Practical tip: Where databases will cease to be protected by Database Right, database holders should review and, where appropriate, update (or implement) contracts relating to the use of such databases, as rights-holders will likely have to be rely on contractual obligations or restrictions to enforce any use (or misuse) of databases. 

Practical tip: Businesses should consider where geographically they conduct obtaining, presenting and verifying data, and whether 'databases' could be made (and/or updated) in a Member State of the EU by a qualifying entity.


[1]Directive 96/9EC

[2] Feist Publications, Inc. v  Rural Telephone Service Co., 499 U.S. 340 (1991)

[3] Expires on 31 December 2020

[4] The Copyright and Rights in Databases Regulations 1997

[5] Includes the EU's Member States plus Iceland, Norway and Liechtenstein

[6] Notwithstanding the final terms of the Withdrawal Agreement and any reciprocal arrangements (of the type the EEA has with the EU), consideration is required as to how and to what extent decisions of the Court of Justice of the European Union will be binding/persuasive in the UK. 

How did we arrive at Brexit?

A truly unprecedented process began on 29 March 2017, when the United Kingdom invoked Article 50 of the Treaty for the Functioning of the European Union ("TFEU"), in response to the referendum held in June 2016. 

Never before had a Member State left the European Union. 

Since it joined in January 1973, the UK has operated under the fundamental principle that European laws are supreme and have precedence over, if not direct effect on, national law. Brexit therefore presents, both for the UK and the EU, an enormous legislative challenge in that it is estimated that the accumulated body of European law and rules comprises over 12,000 regulations on top of other forms of legislation.

In few areas will Brexit be more disruptive than for IP rights. There has been considerable harmonisation of IP rights and remedies across the 28 Member States. Moreover, European wide trade mark and design registrations have been created, the first truly multinational unitary property rights. 

Brexit will change all of this. 

At the time of publication, many questions remain about the possible impact of Brexit whether in the sphere of IP or otherwise. Certainly, before the publication of the 'agreed' text of the Draft Text on 19 March 2018, it had not been realistic to provide much by way of constructive advice and detailed guidance. 
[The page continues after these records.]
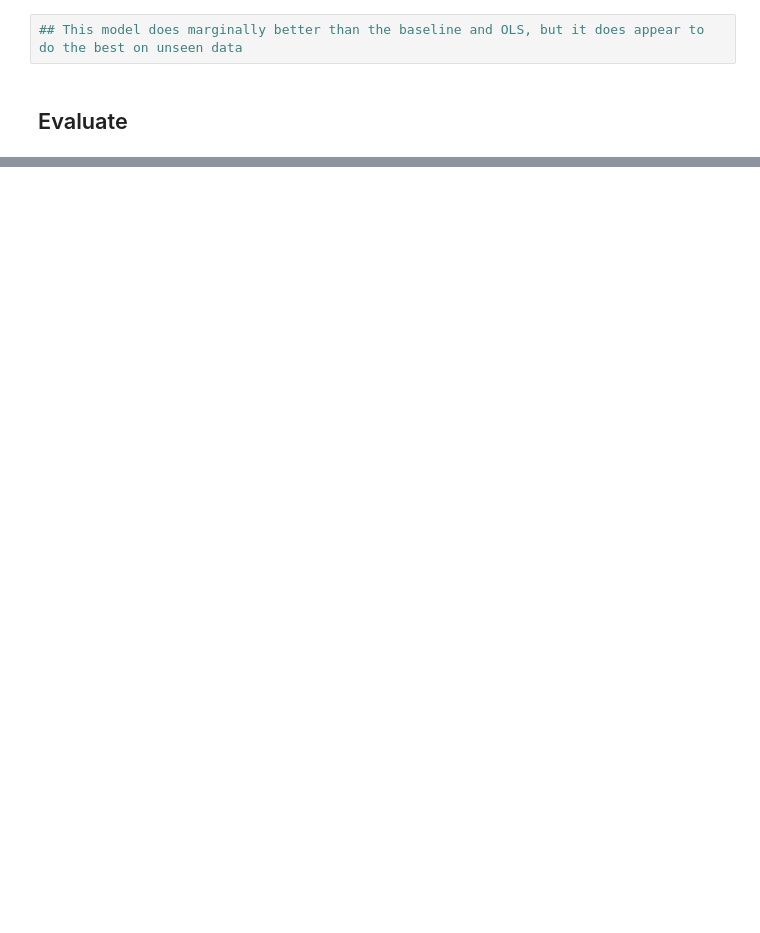
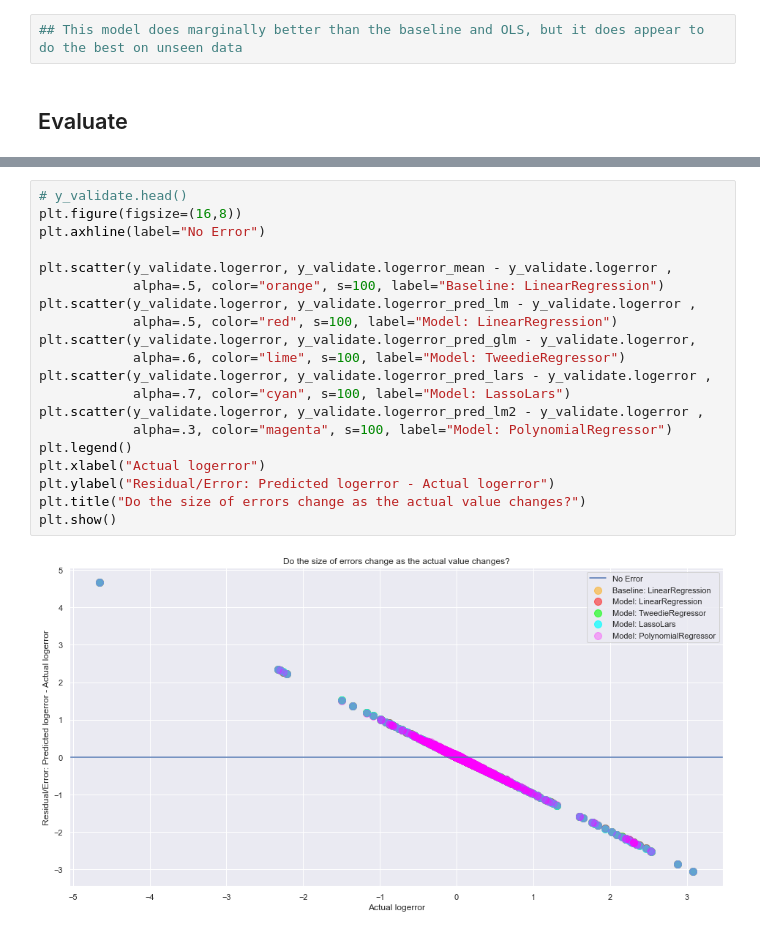
Before and after one commit to davidb-and-john/clustering-project, a Jupyter notebook: final_cluster_model.ipynb, the cells around one changed output, grey strips where cells are left out. Cells and saved outputs as stored; diff of their text form; blank space fills up the shorter version.

```diff
--- a/final_cluster_model.ipynb
+++ b/final_cluster_model.ipynb
@@ -958,0 +1017,22 @@ Validation/Out-of-Sample:  0.1598745258900094
+# %%
+# y_validate.head()
+plt.figure(figsize=(16,8))
+plt.axhline(label="No Error")
+
+plt.scatter(y_validate.logerror, y_validate.logerror_mean - y_validate.logerror ,
+            alpha=.5, color="orange", s=100, label="Baseline: LinearRegression")
+plt.scatter(y_validate.logerror, y_validate.logerror_pred_lm - y_validate.logerror ,
+            alpha=.5, color="red", s=100, label="Model: LinearRegression")
+plt.scatter(y_validate.logerror, y_validate.logerror_pred_glm - y_validate.logerror,
+            alpha=.6, color="lime", s=100, label="Model: TweedieRegressor")
+plt.scatter(y_validate.logerror, y_validate.logerror_pred_lars - y_validate.logerror ,
+            alpha=.7, color="cyan", s=100, label="Model: LassoLars")
+plt.scatter(y_validate.logerror, y_validate.logerror_pred_lm2 - y_validate.logerror ,
+            alpha=.3, color="magenta", s=100, label="Model: PolynomialRegressor")
+plt.legend()
+plt.xlabel("Actual logerror")
+plt.ylabel("Residual/Error: Predicted logerror - Actual logerror")
+plt.title("Do the size of errors change as the actual value changes?")
+plt.show()
+# %% [output]
+[figure, added]
```
Also changed, not shown: parts of 29 cells of this notebook, 1 other file.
Following its release, the IP team of Womble Bond Dickinson analysed the published Draft Text in order to produce this suite of briefing notes on key aspects of the likely implications of Brexit for IP rights and systems across the European Union, to inform our clients on what they will need to consider changing in their existing IP strategies and protocols to continue dealing in post-Brexit UK and Europe. 

It should be noted the Draft Text confirms the intention of the signatories that, although the UK will leave the EU on 29 March 2019, there will be an extensive transition period lasting until 31 December 2020.